What the task asks:
Take the line that has "-85,6 +87,9 @@ display: flex;" and all the lines that come after it in the records, and write them out again exactly. Add no other line.

[Version difference data]

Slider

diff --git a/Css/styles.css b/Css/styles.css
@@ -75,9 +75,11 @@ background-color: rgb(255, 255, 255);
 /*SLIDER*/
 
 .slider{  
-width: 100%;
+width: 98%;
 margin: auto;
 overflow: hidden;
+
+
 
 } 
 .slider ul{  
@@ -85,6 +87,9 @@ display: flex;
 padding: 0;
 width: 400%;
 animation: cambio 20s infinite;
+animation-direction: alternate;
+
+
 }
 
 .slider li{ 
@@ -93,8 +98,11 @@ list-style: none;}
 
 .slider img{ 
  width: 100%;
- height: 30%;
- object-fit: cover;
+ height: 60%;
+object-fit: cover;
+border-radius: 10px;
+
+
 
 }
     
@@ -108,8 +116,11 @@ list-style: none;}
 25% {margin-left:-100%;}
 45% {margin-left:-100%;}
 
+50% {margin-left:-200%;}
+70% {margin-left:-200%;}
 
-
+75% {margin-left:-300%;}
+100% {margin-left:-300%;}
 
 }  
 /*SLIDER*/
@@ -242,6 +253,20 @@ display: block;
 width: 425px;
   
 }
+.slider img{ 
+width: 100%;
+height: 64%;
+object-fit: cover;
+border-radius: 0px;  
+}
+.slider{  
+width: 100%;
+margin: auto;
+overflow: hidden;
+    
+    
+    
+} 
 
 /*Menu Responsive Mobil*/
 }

Output for this task:
@@ -85,6 +87,9 @@ display: flex;
 padding: 0;
 width: 400%;
 animation: cambio 20s infinite;
+animation-direction: alternate;
+
+
 }
 
 .slider li{ 
@@ -93,8 +98,11 @@ list-style: none;}
 
 .slider img{ 
  width: 100%;
- height: 30%;
- object-fit: cover;
+ height: 60%;
+object-fit: cover;
+border-radius: 10px;
+
+
 
 }
     
@@ -108,8 +116,11 @@ list-style: none;}
 25% {margin-left:-100%;}
 45% {margin-left:-100%;}
 
+50% {margin-left:-200%;}
+70% {margin-left:-200%;}
 
-
+75% {margin-left:-300%;}
+100% {margin-left:-300%;}
 
 }  
 /*SLIDER*/
@@ -242,6 +253,20 @@ display: block;
 width: 425px;
   
 }
+.slider img{ 
+width: 100%;
+height: 64%;
+object-fit: cover;
+border-radius: 0px;  
+}
+.slider{  
+width: 100%;
+margin: auto;
+overflow: hidden;
+    
+    
+    
+} 
 
 /*Menu Responsive Mobil*/
 }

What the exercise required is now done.